Posted Apr 13, 2013
After having participated in an interview with the New York Times on the psychology behind our desire for larger closets, I could not help but dig deeper into psyche of our most precious domestic commodity. As part of any closet analysis, three components of dress are examined. I assess the shopping, assembling, and organizing/storing behaviors of my clients to learn something more about them. In the organizing/storing phase, I look at the physical space of the closet, the way the items are placed in the closet, and the types of clothes that are in the closet. A simple rectangular space with a shelf and hanging bar has become a luxurious lounging area where we happen to keep our clothes. So why has the closet become such an important part of our space?
Consumer culture: We live in a culture where we are encouraged to admire and acquire. Getting people to buy sells. Getting people to buy larger quantities with greater frequency sells even better. Our closets are expanding along with our cars, plates, homes, and waistlines. Brian Wansink, Ph.D., a professor of consumer behavior and nutritional science, noted through his research that the larger the container the more we fill the container and the more we are given the more we will consume. These findings seem to be applicable to our consumer behaviors and space. The more stuff we have access to the more we buy. The more we buy the larger the closets we need. The larger the closet the more we will fill it, and the cycle continues.

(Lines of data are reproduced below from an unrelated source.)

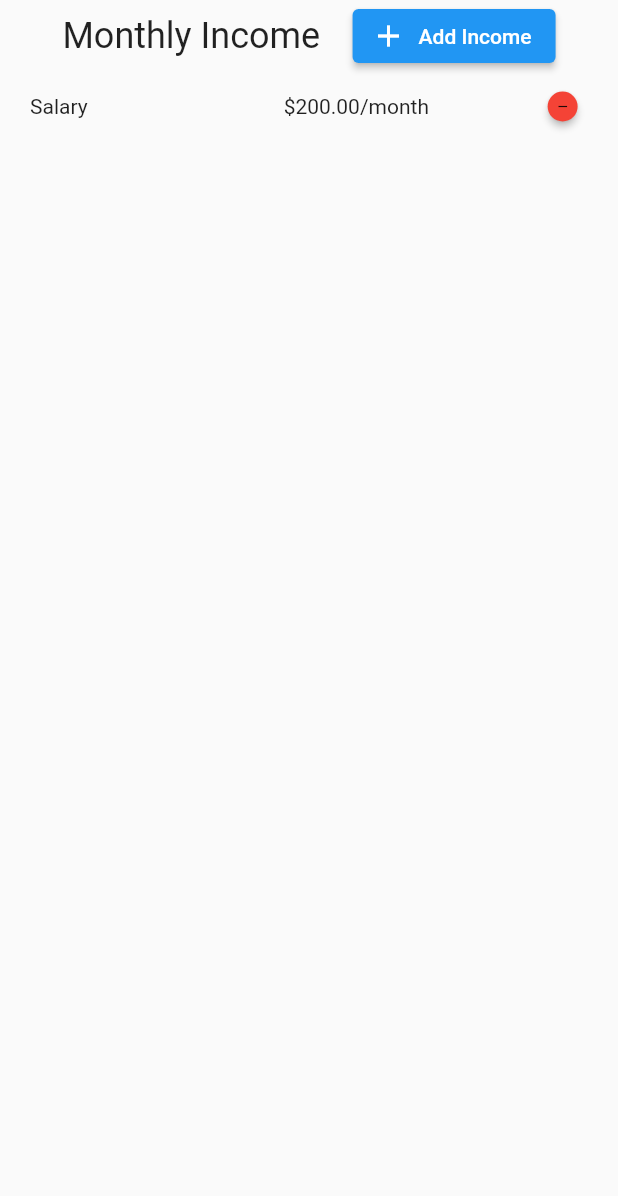
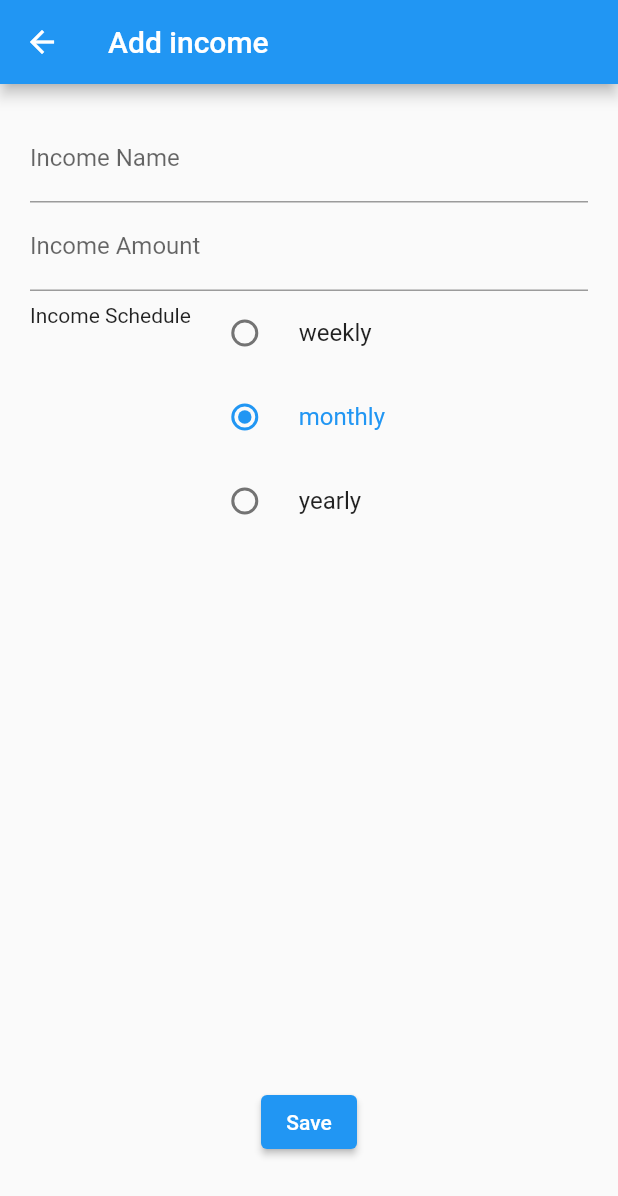
Before and after one commit to qng5150/flutter_budget_app, a Flutter app: the IncomeList widget shown alone on an empty page, opened directly, after a tap on "Add Income", on a phone screen of 412 x 824 dp. Shown: the top 1196 px of the screen. Run offline on Flutter 3.47's test engine with Material 2 defaults, Android fonts, the phone set to English and light mode, and no system bars; our stand-ins replace go_router.

Commit message:
Added add income and expense ui

```diff
--- a/lib/page/budget_details/expense_list.dart
+++ b/lib/page/budget_details/expense_list.dart
@@ -50,10 +50,7 @@ class _ExpenseListState extends State<ExpenseList> {
                     size: 24.0,
                   ),
                   label: const Text('Add Expense'),
-                onPressed: () {
-                  context.push('/expense');
-                },
-              )
+                  onPressed: () => context.push('/budget/expense'))
             ],
           ),
           const SizedBox(height: 10),
--- a/lib/page/budget_details/income_list.dart
+++ b/lib/page/budget_details/income_list.dart
@@ -1,6 +1,7 @@
 import 'package:create_budget/model/monthly_income.dart';
 import 'package:create_budget/utils/currency_format.dart';
 import 'package:flutter/material.dart';
+import 'package:go_router/go_router.dart';
 
 class IncomeList extends StatefulWidget {
   const IncomeList({Key? key, required this.incomeList}) : super(key: key);
@@ -44,7 +45,7 @@ class _IncomeListState extends State<IncomeList> {
                   size: 24.0,
                 ),
                 label: const Text('Add Income'),
-                onPressed: () {},
+                onPressed: () => context.push('/budget/income'),
               )
             ],
           ),
--- /dev/null
+++ b/lib/page/upsert_income/upsert_income_page.dart
@@ -0,0 +1,116 @@
+import 'package:create_budget/model/schedule.dart';
+import 'package:flutter/material.dart';
+import 'package:go_router/go_router.dart';
+
+class UpsertIncomePage extends StatefulWidget {
+  UpsertIncomePage({Key? key}) : super(key: key);
+
+  @override
+  _UpsertIncomePageState createState() {
+    return _UpsertIncomePageState();
+  }
+}
+
+class _UpsertIncomePageState extends State<UpsertIncomePage> {
+  final _formKey = GlobalKey<FormState>();
+  late FocusNode incomeNameFocus;
+  late FocusNode incomeAmountFocus;
+  Schedule selectedSchedule = Schedule.monthly;
+
+  @override
+  void initState() {
+    super.initState();
+    incomeNameFocus = FocusNode();
+    incomeAmountFocus = FocusNode();
+  }
+
+  @override
+  void dispose() {
+    super.dispose();
+  }
+
+  @override
+  Widget build(BuildContext context) {
+    List<Schedule> scheduleList = Schedule.values;
+    return Scaffold(
+      appBar: AppBar(
+        title: const Text('Add income'),
+      ),
+      body: Padding(
+        padding: const EdgeInsets.all(20.0),
+        child: Form(
+          key: _formKey,
+          child: Column(
+            mainAxisAlignment: MainAxisAlignment.start,
+            crossAxisAlignment: CrossAxisAlignment.center,
+            mainAxisSize: MainAxisSize.min,
+            children: [
+              TextFormField(
+                focusNode: incomeNameFocus,
+                keyboardType: TextInputType.text,
+                textInputAction: TextInputAction.next,
+                validator: (value) {},
+                decoration: const InputDecoration(
+                  labelText: 'Income Name',
+                  errorMaxLines: 3,
+                ),
+              ),
+              TextFormField(
+                focusNode: incomeAmountFocus,
+                keyboardType: const TextInputType.numberWithOptions(
+                    decimal: true, signed: false),
+                textInputAction: TextInputAction.next,
+                validator: (value) {},
+                decoration: const InputDecoration(
+                  labelText: 'Income Amount',
+                  errorMaxLines: 3,
+                ),
+              ),
+              Flexible(
+                child: Row(
+                  mainAxisAlignment: MainAxisAlignment.start,
+                  crossAxisAlignment: CrossAxisAlignment.start,
+                  children: [
+                    Flexible(
+                      child: Padding(
+                        padding: const EdgeInsets.only(top: 8.0),
+                        child: Text(
+                          'Income Schedule',
+                          style: Theme.of(context).textTheme.bodyMedium,
+                        ),
+                      ),
+                    ),
+                    Flexible(
+                      child: ListView.builder(
+                          itemCount: scheduleList.length,
+                          itemBuilder: (BuildContext context, int index) {
+                            return RadioListTile<Schedule>(
+                                title: Text(scheduleList[index].name),
+                                value: scheduleList[index],
+                                selected:
+                                    selectedSchedule == scheduleList[index],
+                                groupValue: selectedSchedule,
+                                onChanged: (Schedule? schedule) {
+                                  setState(() {
+                                    selectedSchedule = scheduleList[index];
+                                    incomeAmountFocus.unfocus();
+                                    incomeNameFocus.unfocus();
+                                  });
+                                });
+                          }),
+                    ),
+                  ],
+                ),
+              ),
+              ElevatedButton(
+                onPressed: () => context.pop(),
+                child: const Text('Save'),
+              ),
+              const SizedBox(height: 32),
+            ],
+          ),
+        ),
+      ),
+    );
+  }
+}
--- a/lib/routes/routes.dart
+++ b/lib/routes/routes.dart
@@ -1,4 +1,6 @@
 import 'package:create_budget/page/budget_details/budget_details_page.dart';
+import 'package:create_budget/page/upsert_expense/upsert_expense_page.dart';
+import 'package:create_budget/page/upsert_income/upsert_income_page.dart';
 import 'package:flutter/material.dart';
 import 'package:go_router/go_router.dart';
 import '../page/create_budget/create_budget_page.dart';
@@ -15,5 +17,15 @@ final GoRouter router = GoRouter(
       builder: (BuildContext context, GoRouterState state) =>
           const BudgetDetailsPage(),
     ),
+    GoRoute(
+      path: '/budget/expense',
+      builder: (BuildContext context, GoRouterState state) =>
+          UpsertExpensePage(),
+    ),
+    GoRoute(
+      path: '/budget/income',
+      builder: (BuildContext context, GoRouterState state) =>
+          UpsertIncomePage(),
+    ),
   ],
 );
```
Also changed, not shown: lib/page/upsert_expense/upsert_expense_page.dart (added, +116 -0 lines). Lines whose indentation alone changed are shown as unchanged.
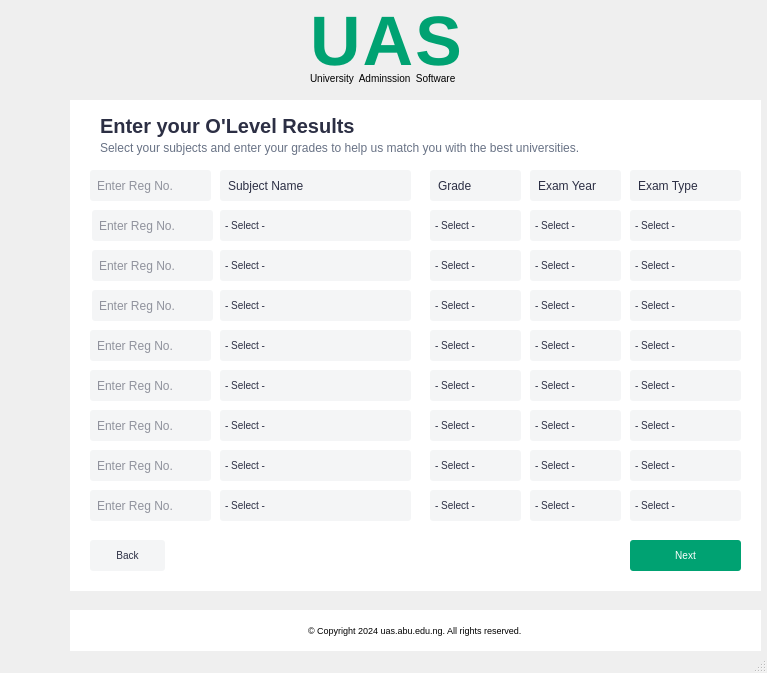
Above: ui/o_level.ui from kingakidi/uas-oop before the change. Below: the same form after it.
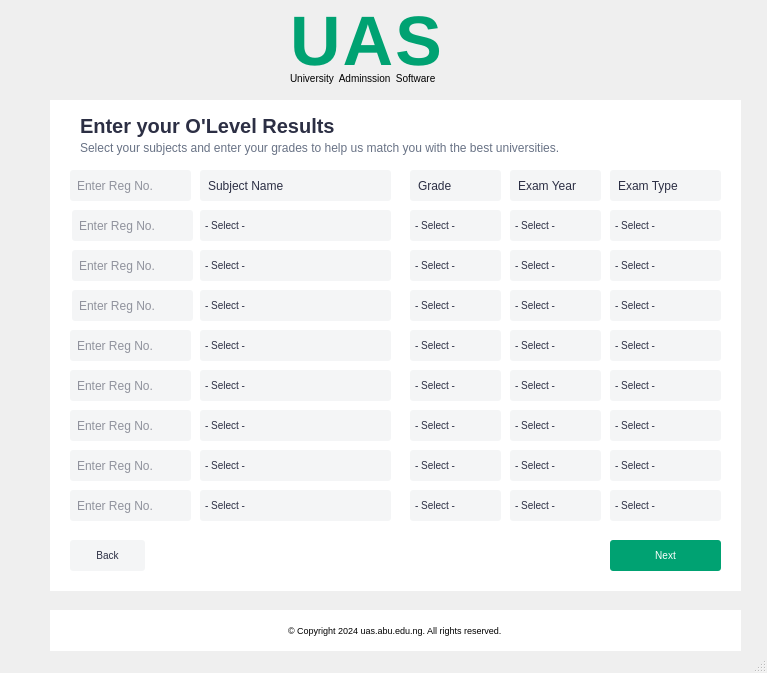
That is the form after the change. Icons and pictures are not drawn.

What changed in the file:
```diff
--- a/ui/o_level.ui
+++ b/ui/o_level.ui
@@ -20,7 +20,7 @@
    <widget class="QLabel" name="label">
     <property name="geometry">
      <rect>
-      <x>310</x>
+      <x>290</x>
       <y>10</y>
       <width>151</width>
       <height>61</height>
@@ -41,7 +41,7 @@
    <widget class="QLabel" name="label_2">
     <property name="geometry">
      <rect>
-      <x>310</x>
+      <x>290</x>
       <y>70</y>
       <width>161</width>
       <height>16</height>
@@ -57,7 +57,7 @@
    <widget class="QWidget" name="widget" native="true">
     <property name="geometry">
      <rect>
-      <x>70</x>
+      <x>50</x>
       <y>100</y>
       <width>691</width>
       <height>491</height>
@@ -2376,7 +2376,7 @@
    <widget class="QLineEdit" name="lineEdit">
     <property name="geometry">
      <rect>
-      <x>70</x>
+      <x>50</x>
       <y>610</y>
       <width>691</width>
       <height>41</height>
```
Left out of the diff: 6 changed lines with no effect on the pictures.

Fast fashion: Rapid cycling is no longer limited to a DSM diagnosis. Last year, long flowing beach hair was de rigueur. This year "the chop" a la Karlie Kloss is most requested. One fashion season we need a platform peep toe, the next the kitten heel. First, we were encouraged to embellish, but now 90s minimalism is best. In order to keep up with these cycles, clothing manufacturers have an answer to our demands with high volume low priced pieces. A far cry from the yearly travel to the market in our horse and buggy, we can now visit the mall daily and find new pieces delivered with each visit. Because these items cost less, we buy more. Because these items follow a rapid fashion cycle we buy more frequently. Therein lies the need for the all-important closet space.
Unreality reality: If you are a reality TV junky as I am (acceptance is the first step toward healing), you are no stranger to excesses of the privileged, including Louboutins, Saint Laurent, and Cartier. Although many of us will not be able to afford these items unless we opt to live in our cars sustained by Easy Mac, when we are exposed to such things we begin to habituate to the sticker shock. While working in a high-end retail store as a starving student, $500 t-shirts, $1500 jeans and $40,000 handbags were not items that would ever enter my realm of possibility. Eventually, due to habituation, those unreasonable prices seemed, well, reasonable. When I was exposed to this new reality the desire and ability to purchase seemed more reasonable.
Closet couture: Necessity is the mother of invention. With all of our newly acquired supplies, we demand customized closets. Our call has been answered with marble fireplaces, cheetah carpets, and de Gournay lined walls. Like the extra piece of chocolate we really should not eat, our closet becomes our guilty pleasure that we can indulge in. Frivolity in this seemingly utilitarian space surrounds the very items, which we systematically use to present ourselves to the world. Because we should not care about our closets this unnecessary luxury takes on greater importance.
Why do you think closets have become larger and more important to us? Has your closet taken on greater significance? How have you customized it? Has it gotten larger over the years? Dr. B wants to know…Join the conversation!